* Activity
If a line in the data has the string "each", please show it.

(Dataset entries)
↓↓↓
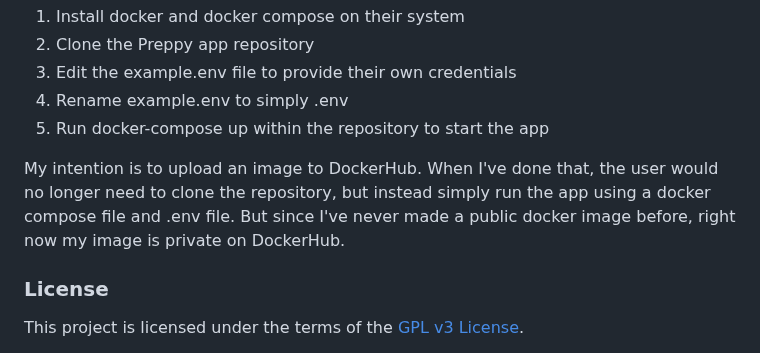
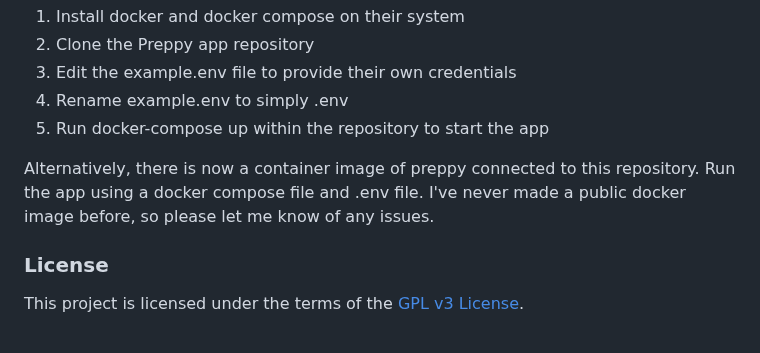
Before and after one commit to Liziloo/Preppy, a Markdown page: README.md, the part around the change. Rendered like a GitHub page.

Commit message:
Update README.md
Updated to indicate that preppy now has a public container image available

```diff
--- a/README.md
+++ b/README.md
@@ -40,7 +40,7 @@ The Preppy app docker image is created using the [Dockerfile](./Dockerfile) and
 4. Rename example.env to simply .env
 4. Run docker-compose up within the repository to start the app
 
-My intention is to upload an image to DockerHub. When I've done that, the user would no longer need to clone the repository, but instead simply run the app using a docker compose file and .env file. But since I've never made a public docker image before, right now my image is private on DockerHub.
+Alternatively, there is now a container image of preppy connected to this repository. Run the app using a docker compose file and .env file. I've never made a public docker image before, so please let me know of any issues.
 
 ### License
 
```
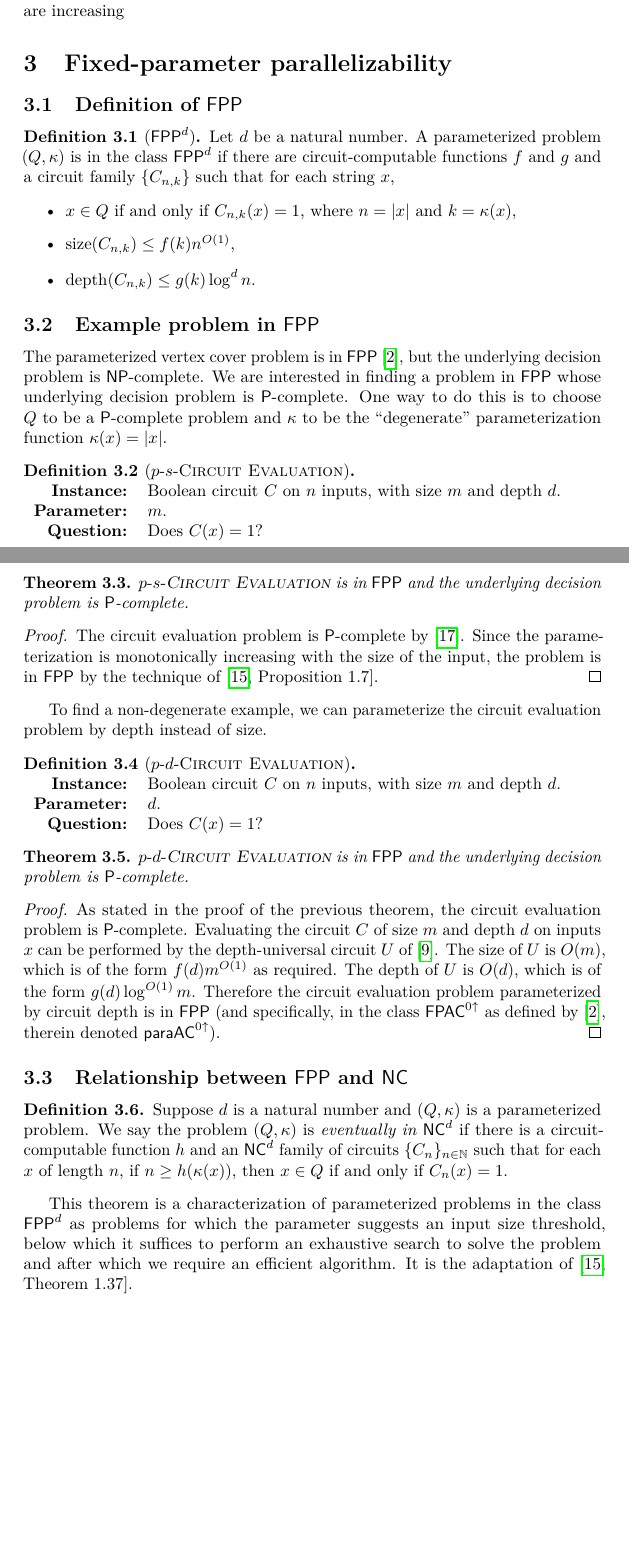
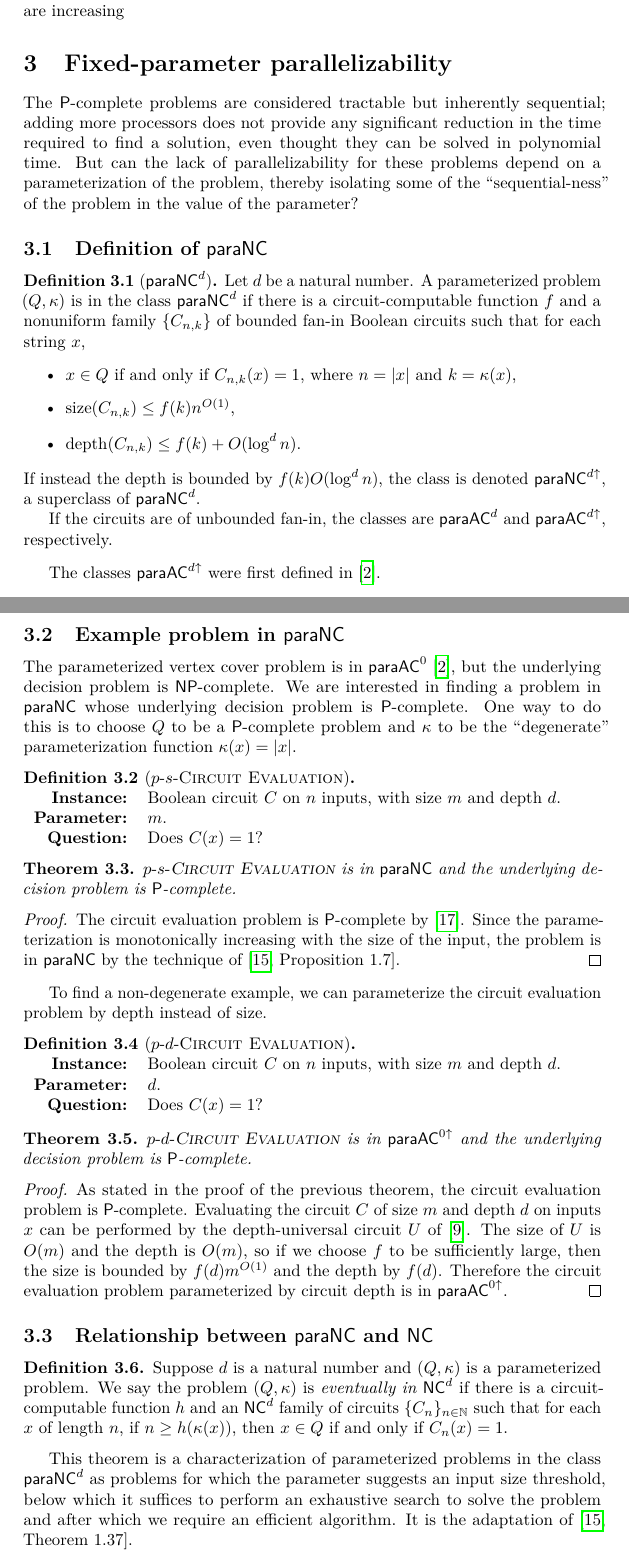
Before and after one commit to jfinkels/fpp, a LaTeX document (fpp.tex): two parts of pages 3 and 4 of 25, joined at a grey line, cut so that both start at the same text, the shorter picture padded with empty space. Compiled offline with pdfLaTeX.

Commit message:
Starts updating to new definition of paraNC.

```diff
--- a/fpp.tex
+++ b/fpp.tex
@@ -246,22 +244,30 @@ Throughout we will often assume without loss of generality that functions like c
 \section{Fixed-parameter parallelizability}
 \label{sec:pcompletefpp}
 
-\subsection{Definition of \texorpdfstring{$\FPP$}{FPP}}
+The $\P$-complete problems are considered tractable but inherently sequential; adding more processors does not provide any significant reduction in the time required to find a solution, even thought they can be solved in polynomial time.
+But can the lack of parallelizability for these problems depend on a parameterization of the problem, thereby isolating some of the ``sequential-ness'' of the problem in the value of the parameter?
 
-\begin{definition}[$\FPP^d$]
+\subsection{Definition of \texorpdfstring{$\para \NC$}{paraNC}}
+
+\begin{definition}[$\para \NC^d$]
   Let $d$ be a natural number.
-  A parameterized problem $(Q, \kappa)$ is in the class $\FPP^d$ if there are circuit-computable functions $f$ and $g$ and a circuit family $\{C_{n, k}\}$ such that for each string $x$,
+  A parameterized problem $(Q, \kappa)$ is in the class $\para \NC^d$ if there is a circuit-computable function $f$ and a nonuniform family $\{C_{n, k}\}$ of bounded fan-in Boolean circuits such that for each string $x$,
   \begin{itemize}
   \item $x \in Q$ if and only if $C_{n, k}(x) = 1$, where $n = |x|$ and $k = \kappa(x)$,
   \item $\size(C_{n, k}) \leq f(k) n^{O(1)}$,
-  \item $\depth(C_{n, k}) \leq g(k) \log^d n$.
+  \item $\depth(C_{n, k}) \leq f(k) + O(\log^d n)$.
   \end{itemize}
+  If instead the depth is bounded by $f(k) O(\log^d n)$, the class is denoted $\para \NC^{d \uparrow}$, a superclass of $\para \NC^d$.
+
+  If the circuits are of unbounded fan-in, the classes are $\para \AC^d$ and $\para \AC^{d \uparrow}$, respectively.
 \end{definition}
 
-\subsection{Example problem in \texorpdfstring{$\FPP$}{FPP}}
+The classes $\para \AC^{d \uparrow}$ were first defined in \autocite{bst15}.
 
-The parameterized vertex cover problem is in $\FPP$ \autocite{bst15}, but the underlying decision problem is $\NP$-complete.
-We are interested in finding a problem in $\FPP$ whose underlying decision problem is $\P$-complete.
+\subsection{Example problem in \texorpdfstring{$\para \NC$}{paraNC}}
+
+The parameterized vertex cover problem is in $\para \AC^0$ \autocite{bst15}, but the underlying decision problem is $\NP$-complete.
+We are interested in finding a problem in $\para \NC$ whose underlying decision problem is $\P$-complete.
 One way to do this is to choose $Q$ to be a $\P$-complete problem and $\kappa$ to be the ``degenerate'' parameterization function $\kappa(x) = |x|$.
 
 \begin{definition}[$p \dash s \dash \textsc{Circuit Evaluation}$]
@@ -274,11 +280,11 @@ One way to do this is to choose $Q$ to be a $\P$-complete problem and $\kappa$ t
 \end{definition}
 
 \begin{theorem}
-  $p \dash s \dash \textsc{Circuit Evaluation}$ is in $\FPP$ and the underlying decision problem is $\P$-complete.
+  $p \dash s \dash \textsc{Circuit Evaluation}$ is in $\para \NC$ and the underlying decision problem is $\P$-complete.
 \end{theorem}
 \begin{proof}
   The circuit evaluation problem is $\P$-complete by \autocite{ladner75}.
-  Since the parameterization is monotonically increasing with the size of the input, the problem is in $\FPP$ by the technique of \autocite[Proposition~1.7]{fg06}.
+  Since the parameterization is monotonically increasing with the size of the input, the problem is in $\para \NC$ by the technique of \autocite[Proposition~1.7]{fg06}.
 \end{proof}
 
 To find a non-degenerate example, we can parameterize the circuit evaluation problem by depth instead of size.
@@ -293,24 +299,23 @@ To find a non-degenerate example, we can parameterize the circuit evaluation pro
 \end{definition}
 
 \begin{theorem}\label{thm:cvpdepth}
-  $p \dash d \dash \textsc{Circuit Evaluation}$ is in $\FPP$ and the underlying decision problem is $\P$-complete.
+  $p \dash d \dash \textsc{Circuit Evaluation}$ is in $\para \AC^{0 \uparrow}$ and the underlying decision problem is $\P$-complete.
 \end{theorem}
 \begin{proof}
   As stated in the proof of the previous theorem, the circuit evaluation problem is $\P$-complete.
   Evaluating the circuit $C$ of size $m$ and depth $d$ on inputs $x$ can be performed by the depth-universal circuit $U$ of \autocite{ch85}.
-  The size of $U$ is $O(m)$, which is of the form $f(d) m^{O(1)}$ as required.
-  The depth of $U$ is $O(d)$, which is of the form $g(d) \log^{O(1)} m$.
-  Therefore the circuit evaluation problem parameterized by circuit depth is in $\FPP$ (and specifically, in the class $\FPAC^{0 \uparrow}$ as defined by \autocite{bst15}, therein denoted $\para\AC^{0 \uparrow}$).
+  The size of $U$ is $O(m)$ and the depth is $O(m)$, so if we choose $f$ to be sufficiently large, then the size is bounded by $f(d) m^{O(1)}$ and the depth by $f(d)$.
+  Therefore the circuit evaluation problem parameterized by circuit depth is in $\para \AC^{0 \uparrow}$.
 \end{proof}
 
-\subsection{Relationship between \texorpdfstring{$\FPP$}{FPP} and \texorpdfstring{$\NC$}{NC}}
+\subsection{Relationship between \texorpdfstring{$\para \NC$}{paraNC} and \texorpdfstring{$\NC$}{NC}}
 
 \begin{definition}\label{def:eventually}
   Suppose $d$ is a natural number and $(Q, \kappa)$ is a parameterized problem.
   We say the problem $(Q, \kappa)$ is \emph{eventually in $\NC^d$} if there is a circuit-computable function $h$ and an $\NC^d$ family of circuits $\{C_n\}_{n \in \mathbb{N}}$ such that for each $x$ of length $n$, if $n \geq h(\kappa(x))$, then $x \in Q$ if and only if $C_n(x) = 1$.
 \end{definition}
 
-This theorem is a characterization of parameterized problems in the class $\FPP^d$ as problems for which the parameter suggests an input size threshold, below which it suffices to perform an exhaustive search to solve the problem and after which we require an efficient algorithm.
+This theorem is a characterization of parameterized problems in the class $\para \NC^d$ as problems for which the parameter suggests an input size threshold, below which it suffices to perform an exhaustive search to solve the problem and after which we require an efficient algorithm.
 It is the adaptation of \autocite[Theorem~1.37]{fg06}.
 
 \begin{theorem}\label{thm:eventually}
```
Also changed, not shown: mycomplexity.sty (+13 -16 lines), fpp.tex (68 more changed lines).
↑↑↑
* Exercise answer
-  A parameterized problem $(Q, \kappa)$ is in the class $\FPP^d$ if there are circuit-computable functions $f$ and $g$ and a circuit family $\{C_{n, k}\}$ such that for each string $x$,
+  A parameterized problem $(Q, \kappa)$ is in the class $\para \NC^d$ if there is a circuit-computable function $f$ and a nonuniform family $\{C_{n, k}\}$ of bounded fan-in Boolean circuits such that for each string $x$,
   We say the problem $(Q, \kappa)$ is \emph{eventually in $\NC^d$} if there is a circuit-computable function $h$ and an $\NC^d$ family of circuits $\{C_n\}_{n \in \mathbb{N}}$ such that for each $x$ of length $n$, if $n \geq h(\kappa(x))$, then $x \in Q$ if and only if $C_n(x) = 1$.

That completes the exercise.